“I bring war, a war cutting right through all absurd accidents of people, class, race, vocation, education, and culture: a war between ascent and descent, between will to life and the seeking of revenge against life, between probity and spiteful mendacity.”1
The Third Part of Thus Spoke Zarathustra was to represent the “transition from the free spirit and hermit to the must-dominate [Herrschen-Müssen].”2 Friedrich Nietzsche had manifestly decided that he would thenceforth go on the offensive and initiate the millenary movement for a new legislation, underpinned by a new education that is conceived as a way of raising a new type and that will doubtless require unprecedented “wars.” He would go on to name this project his great politics:
The notion of politics will then completely dissolve into a spiritual war, and all the configurations of power from the old society will be exploded—they are all based on a lie: there will be wars such as there have never yet been on earth. Only since I came on the scene has there been great politics on earth.3
Since the Fascist cooptation of Nietzsche and our traumatic experience of totalitarianism in the twentieth century, his “great politics” is almost illegible. Nietzsche’s great imprudence is certainly that he had underestimated the violent drive of modern man, having thought that the latter’s inner chaos had worn him out. He armed against modernity with too great fanfare.

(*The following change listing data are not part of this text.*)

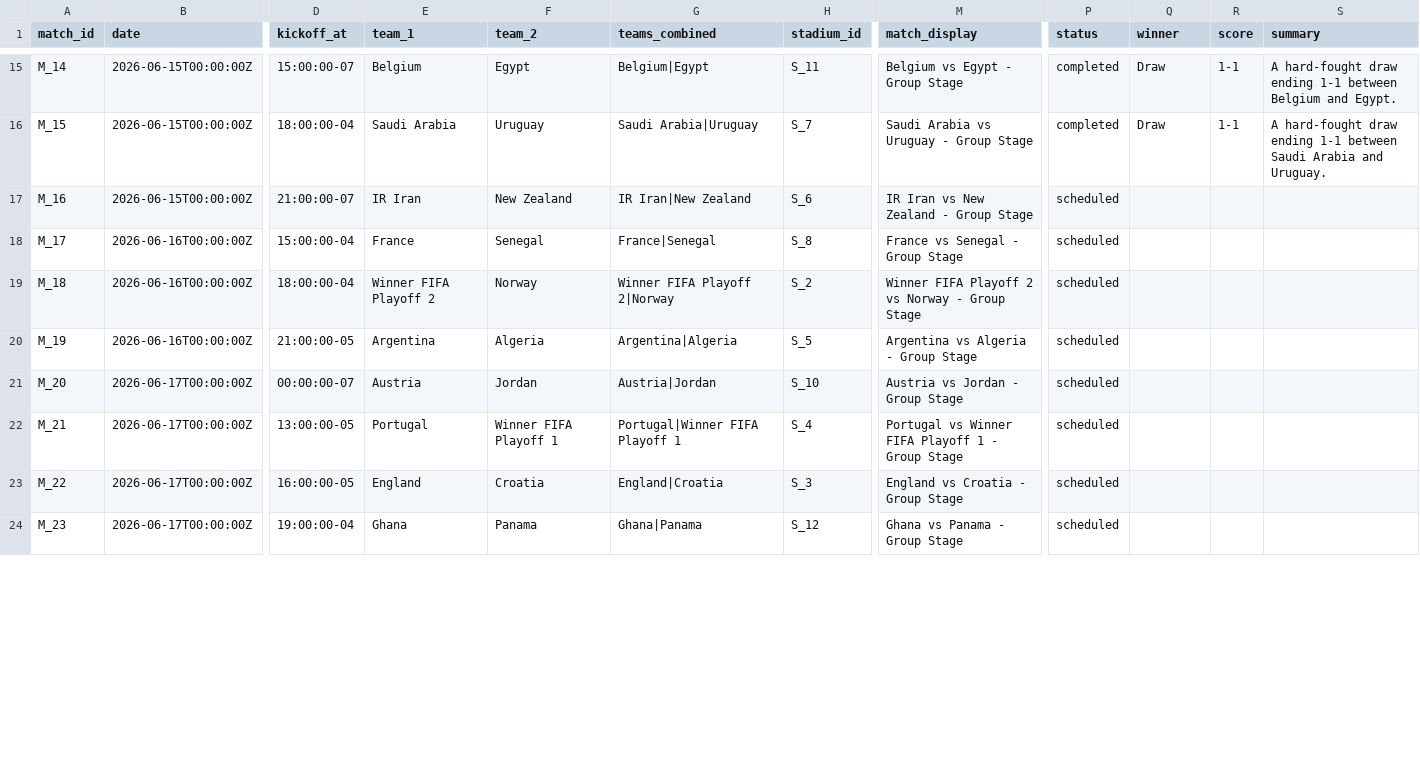
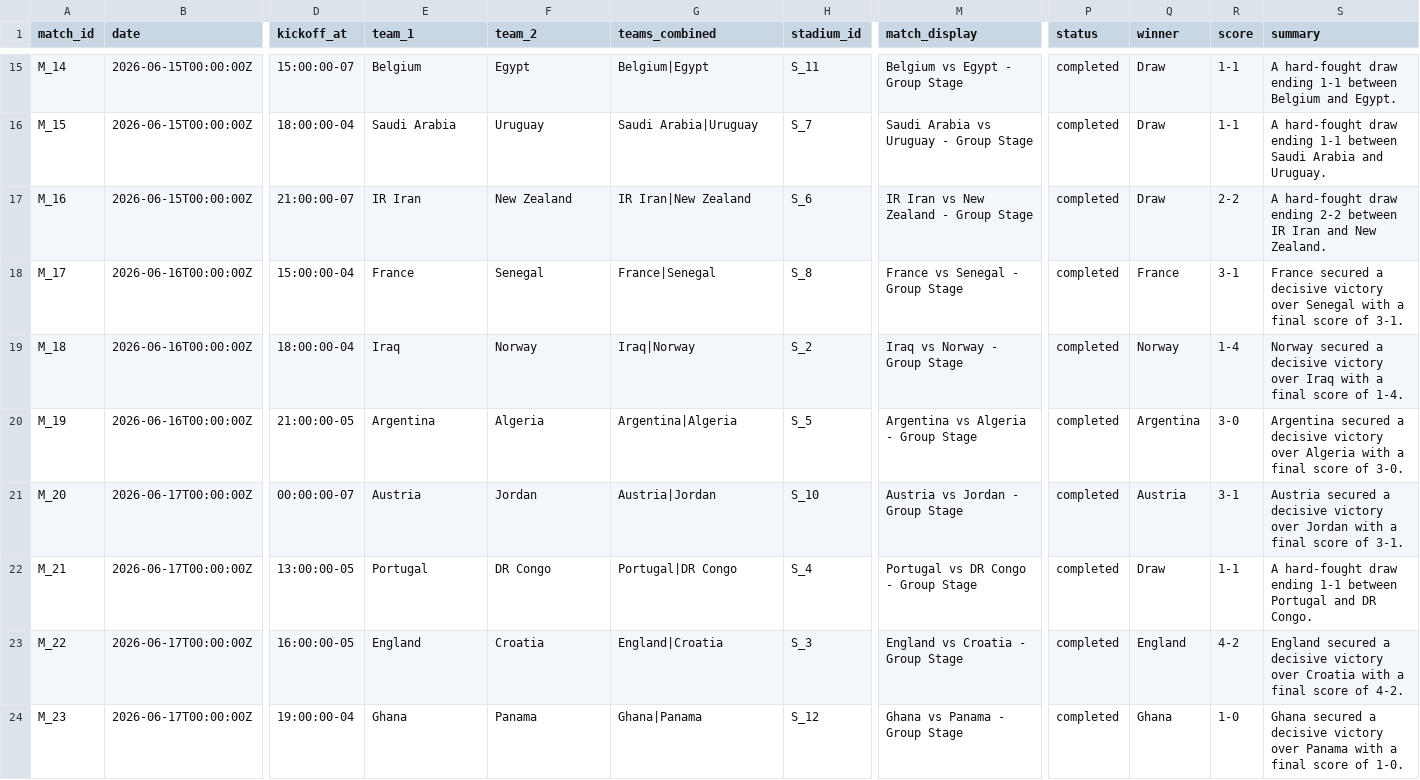
Before and after one commit to arunkumarry/fifa_planner_es, a CSV file: data/fifa_matches.csv, drawn as a sheet; only a part is shown, gaps mark what is left out; the diff covers the shown part only; the diff names each change by its address in the sheet, - before the commit and + after, or states it on an @@ line.

Commit message:
updated matches data, add rankings data and index to elastic

```diff
--- a/data/fifa_matches.csv
+++ b/data/fifa_matches.csv
-P17:P24 (status): scheduled
+P17:P24 (status): completed
-Q17 (winner): (empty)
+Q17 (winner): Draw
-R17 (score): (empty)
+R17 (score): 2-2
-S17 (summary): (empty)
+S17 (summary): A hard-fought draw ending 2-2 between IR Iran and New Zealand.
-Q18 (winner): (empty)
+Q18 (winner): France
-R18 (score): (empty)
+R18 (score): 3-1
-S18 (summary): (empty)
+S18 (summary): France secured a decisive victory over Senegal with a final score of 3-1.
-E19 (team_1): Winner FIFA Playoff 2
+E19 (team_1): Iraq
-G19 (teams_combined): Winner FIFA Playoff 2|Norway
+G19 (teams_combined): Iraq|Norway
-M19 (match_display): Winner FIFA Playoff 2 vs Norway - Group Stage
+M19 (match_display): Iraq vs Norway - Group Stage
-Q19 (winner): (empty)
+Q19 (winner): Norway
-R19 (score): (empty)
+R19 (score): 1-4
-S19 (summary): (empty)
+S19 (summary): Norway secured a decisive victory over Iraq with a final score of 1-4.
-Q20 (winner): (empty)
+Q20 (winner): Argentina
-R20 (score): (empty)
+R20 (score): 3-0
-S20 (summary): (empty)
+S20 (summary): Argentina secured a decisive victory over Algeria with a final score of 3-0.
-Q21 (winner): (empty)
+Q21 (winner): Austria
-R21 (score): (empty)
+R21 (score): 3-1
-S21 (summary): (empty)
+S21 (summary): Austria secured a decisive victory over Jordan with a final score of 3-1.
-F22 (team_2): Winner FIFA Playoff 1
+F22 (team_2): DR Congo
-G22 (teams_combined): Portugal|Winner FIFA Playoff 1
+G22 (teams_combined): Portugal|DR Congo
-M22 (match_display): Portugal vs Winner FIFA Playoff 1 - Group Stage
+M22 (match_display): Portugal vs DR Congo - Group Stage
-Q22 (winner): (empty)
+Q22 (winner): Draw
-R22 (score): (empty)
+R22 (score): 1-1
-S22 (summary): (empty)
+S22 (summary): A hard-fought draw ending 1-1 between Portugal and DR Congo.
-Q23 (winner): (empty)
+Q23 (winner): England
-R23 (score): (empty)
+R23 (score): 4-2
-S23 (summary): (empty)
+S23 (summary): England secured a decisive victory over Croatia with a final score of 4-2.
-Q24 (winner): (empty)
+Q24 (winner): Ghana
-R24 (score): (empty)
+R24 (score): 1-0
-S24 (summary): (empty)
+S24 (summary): Ghana secured a decisive victory over Panama with a final score of 1-0.
```
Also changed, not shown: 88 edited cells elsewhere in this file, data/fifa_matches_complete.csv, data/teams.csv, 8 other files.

His struggle against democratic prejudice should have given him a premonition that it would be precisely the most reactionary forces that would seize hold of war, and not the free spirit. Nonetheless, this was not for want of explaining that the elevation of culture ought to lead to a withering away of the State, that races and nations were absurd fictions, that antisemitism was a disgrace, that Social Darwinism understood selection backwards, that resentment was a revolt on the part of slaves, and that every belief has an underlying fanaticism. Nor was this for want of warning against the Germans.

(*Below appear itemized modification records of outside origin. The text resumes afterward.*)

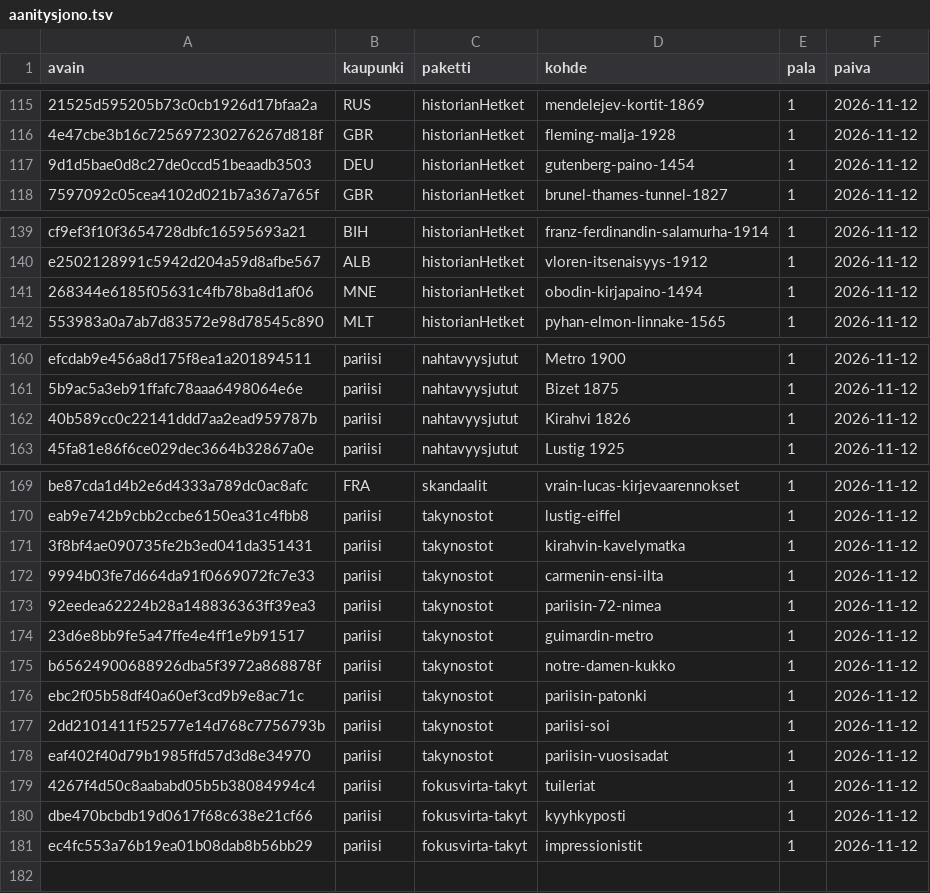
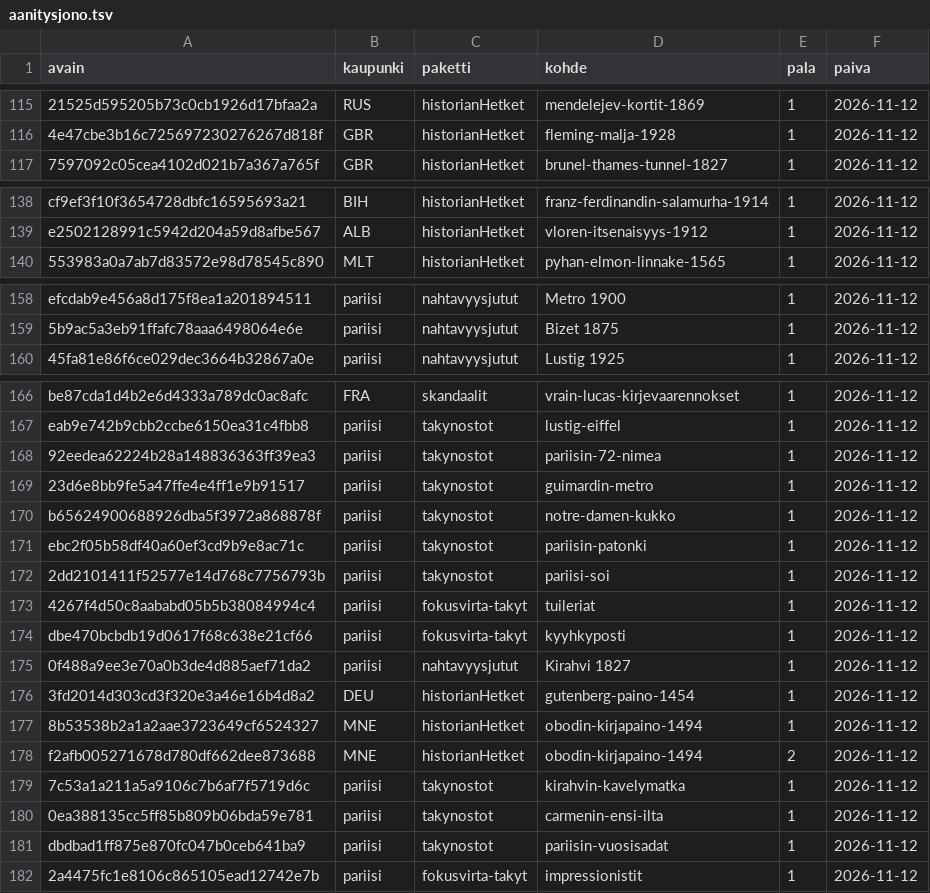
Before and after one commit to ravelius/Matkakirja, a TSV file: data/aanitysjono.tsv, drawn as a sheet; only a part is shown, gaps mark what is left out; removed rows and columns are numbered as before the commit, all else as after; the diff names each change by its address in the sheet, - before the commit and + after, or states it on an @@ line.

```diff
--- a/data/aanitysjono.tsv
+++ b/data/aanitysjono.tsv
-row 117: 9d1d5bae0d8c27de0ccd51beaadb3503 | DEU | historianHetket | gutenberg-paino-1454 | 1 | 2026-11-12
-row 141: 268344e6185f05631c4fb78ba8d1af06 | MNE | historianHetket | obodin-kirjapaino-1494 | 1 | 2026-11-12
-row 162: 40b589cc0c22141ddd7aa2ead959787b | pariisi | nahtavyysjutut | Kirahvi 1826 | 1 | 2026-11-12
-row 171: 3f8bf4ae090735fe2b3ed041da351431 | pariisi | takynostot | kirahvin-kavelymatka | 1 | 2026-11-12
-row 172: 9994b03fe7d664da91f0669072fc7e33 | pariisi | takynostot | carmenin-ensi-ilta | 1 | 2026-11-12
-row 178: eaf402f40d79b1985ffd57d3d8e34970 | pariisi | takynostot | pariisin-vuosisadat | 1 | 2026-11-12
+row 175: 0f488a9ee3e70a0b3de4d885aef71da2 | pariisi | nahtavyysjutut | Kirahvi 1827 | 1 | 2026-11-12
+row 176: 3fd2014d303cd3f320e3a46e16b4d8a2 | DEU | historianHetket | gutenberg-paino-1454 | 1 | 2026-11-12
+row 177: 8b53538b2a1a2aae3723649cf6524327 | MNE | historianHetket | obodin-kirjapaino-1494 | 1 | 2026-11-12
+row 178: f2afb005271678d780df662dee873688 | MNE | historianHetket | obodin-kirjapaino-1494 | 2 | 2026-11-12
+row 179: 7c53a1a211a5a9106c7b6af7f5719d6c | pariisi | takynostot | kirahvin-kavelymatka | 1 | 2026-11-12
+row 180: 0ea388135cc5ff85b809b06bda59e781 | pariisi | takynostot | carmenin-ensi-ilta | 1 | 2026-11-12
+row 181: dbdbad1ff875e870fc047b0ceb641ba9 | pariisi | takynostot | pariisin-vuosisadat | 1 | 2026-11-12
-A182 (avain): ec4fc553a76b19ea01b08dab8b56bb29
+A182 (avain): 2a4475fc1e8106c865105ead12742e7b
```
Also changed, not shown: docs/raportit/historian-hetket-uudet-otsikot-20261112.tsv, 10 other files.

It was because Nietzsche, while seeing in modern man the chaotic seat of conflicting drives, an overly excitable psychical type incapable of prioritizing [hiérarchiser] his drives and mastering himself, really feared the appearance of a more dangerous specter than the neurotic: the “last man,”4 who wants security, happiness, and peace. Nietzsche did not dread so much the chaotic contradictions of man as his exhaustion, his growing inability to will the contradiction and war that he himself is.5 At the source of this fear, there is in Nietzsche’s work the disquieting premonition that neither life nor knowledge nor power wants happiness. In any case, not what up until now has been called happiness, which, in all philosophies, religions, and political theories has always had something of an ataraxic aim to it, a nihilistic will to put an end to the contradictions of existence.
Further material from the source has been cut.